Records drawn from a dataset:
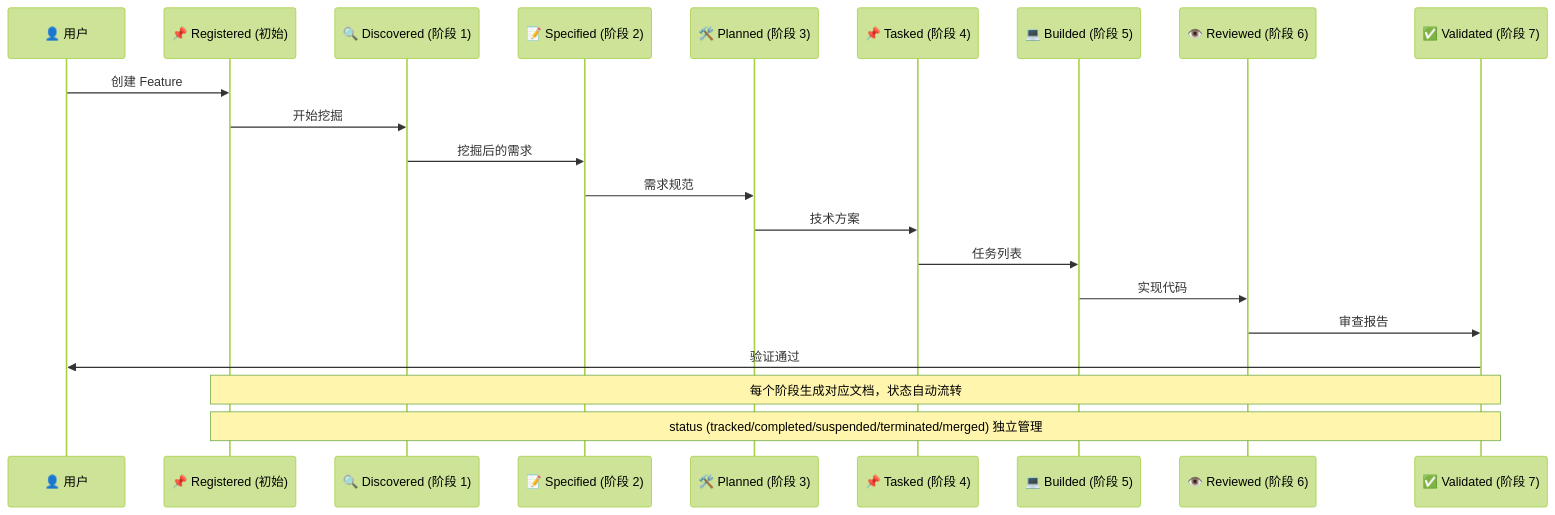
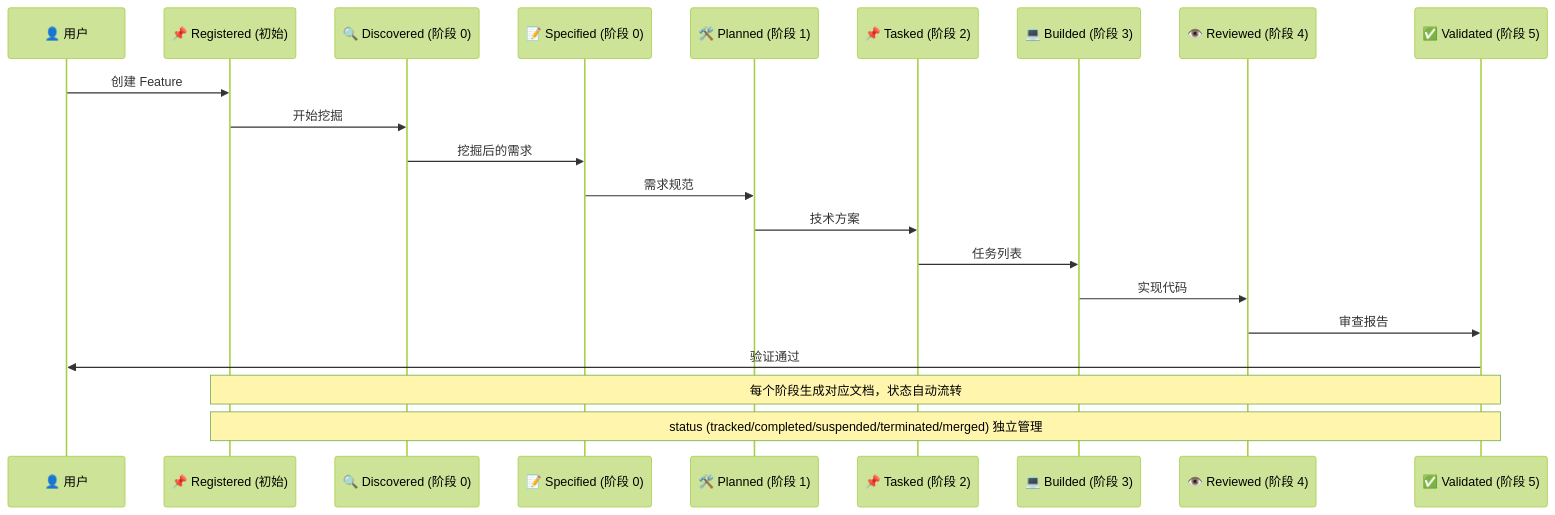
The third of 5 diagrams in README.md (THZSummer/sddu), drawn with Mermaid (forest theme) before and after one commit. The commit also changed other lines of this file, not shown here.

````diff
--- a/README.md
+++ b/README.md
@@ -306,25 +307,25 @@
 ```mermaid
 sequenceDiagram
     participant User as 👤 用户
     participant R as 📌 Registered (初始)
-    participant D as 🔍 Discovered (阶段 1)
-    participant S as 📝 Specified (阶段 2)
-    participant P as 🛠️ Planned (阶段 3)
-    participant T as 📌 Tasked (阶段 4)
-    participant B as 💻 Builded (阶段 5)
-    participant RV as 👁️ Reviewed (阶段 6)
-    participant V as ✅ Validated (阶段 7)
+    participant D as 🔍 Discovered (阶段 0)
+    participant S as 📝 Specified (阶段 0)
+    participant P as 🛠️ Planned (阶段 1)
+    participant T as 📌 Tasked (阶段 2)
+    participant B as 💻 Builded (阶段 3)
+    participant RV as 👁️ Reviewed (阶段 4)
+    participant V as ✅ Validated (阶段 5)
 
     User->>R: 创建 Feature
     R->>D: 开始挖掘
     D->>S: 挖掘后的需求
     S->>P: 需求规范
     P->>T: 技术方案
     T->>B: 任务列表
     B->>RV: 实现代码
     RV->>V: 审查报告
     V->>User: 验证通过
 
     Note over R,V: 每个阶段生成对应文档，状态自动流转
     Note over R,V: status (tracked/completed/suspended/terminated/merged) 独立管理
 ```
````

Task prompt: The lines above from the one containing "Planned (阶段 3)" through the one containing "Builded (阶段 3)" are to be set down exactly, and no others.

Response for this exercise:
-    participant P as 🛠️ Planned (阶段 3)
-    participant T as 📌 Tasked (阶段 4)
-    participant B as 💻 Builded (阶段 5)
-    participant RV as 👁️ Reviewed (阶段 6)
-    participant V as ✅ Validated (阶段 7)
+    participant D as 🔍 Discovered (阶段 0)
+    participant S as 📝 Specified (阶段 0)
+    participant P as 🛠️ Planned (阶段 1)
+    participant T as 📌 Tasked (阶段 2)
+    participant B as 💻 Builded (阶段 3)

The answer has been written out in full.